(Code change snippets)
------

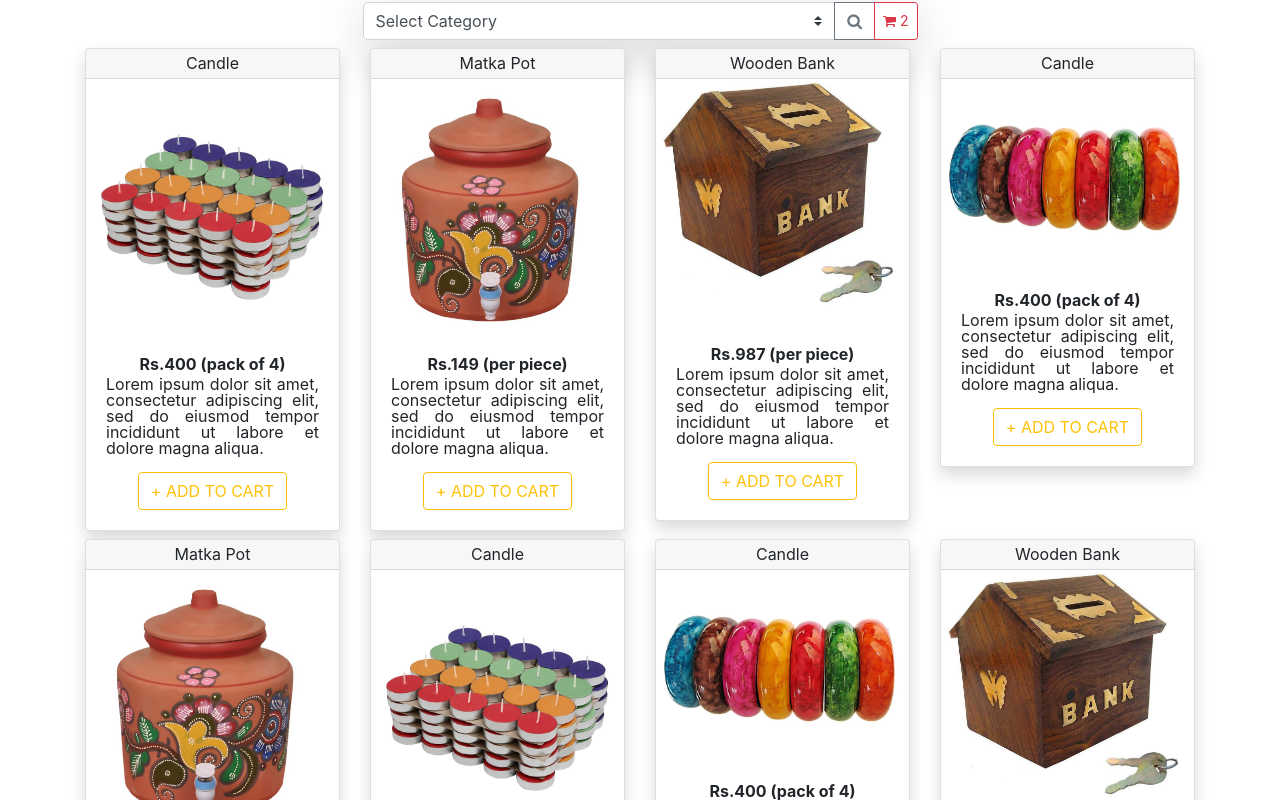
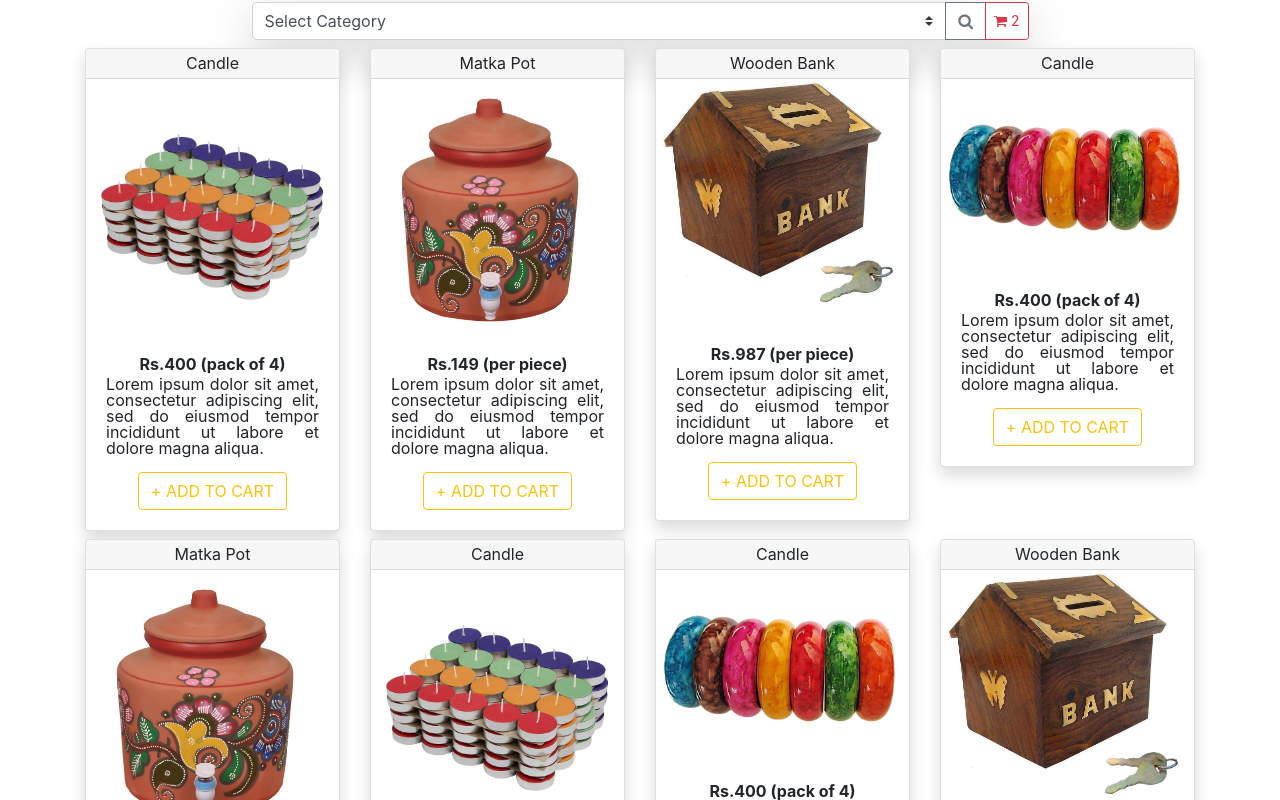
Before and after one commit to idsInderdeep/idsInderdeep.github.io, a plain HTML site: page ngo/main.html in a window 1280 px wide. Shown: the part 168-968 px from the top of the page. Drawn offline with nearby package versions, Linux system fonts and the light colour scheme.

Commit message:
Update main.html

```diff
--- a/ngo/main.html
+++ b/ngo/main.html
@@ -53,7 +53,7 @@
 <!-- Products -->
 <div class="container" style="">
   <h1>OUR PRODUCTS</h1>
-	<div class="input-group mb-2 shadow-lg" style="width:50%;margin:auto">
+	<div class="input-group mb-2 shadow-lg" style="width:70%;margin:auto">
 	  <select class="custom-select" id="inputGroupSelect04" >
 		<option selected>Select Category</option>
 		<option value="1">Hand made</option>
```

------

### What needs to be done
A faithful, word-for-word copy of the records above, pictures left out, is the answer.

### Exercise answer
Before and after one commit to idsInderdeep/idsInderdeep.github.io, a plain HTML site: page ngo/main.html in a window 1280 px wide. Shown: the part 168-968 px from the top of the page. Drawn offline with nearby package versions, Linux system fonts and the light colour scheme.

Commit message:
Update main.html

```diff
--- a/ngo/main.html
+++ b/ngo/main.html
@@ -53,7 +53,7 @@
 <!-- Products -->
 <div class="container" style="">
   <h1>OUR PRODUCTS</h1>
-	<div class="input-group mb-2 shadow-lg" style="width:50%;margin:auto">
+	<div class="input-group mb-2 shadow-lg" style="width:70%;margin:auto">
 	  <select class="custom-select" id="inputGroupSelect04" >
 		<option selected>Select Category</option>
 		<option value="1">Hand made</option>
```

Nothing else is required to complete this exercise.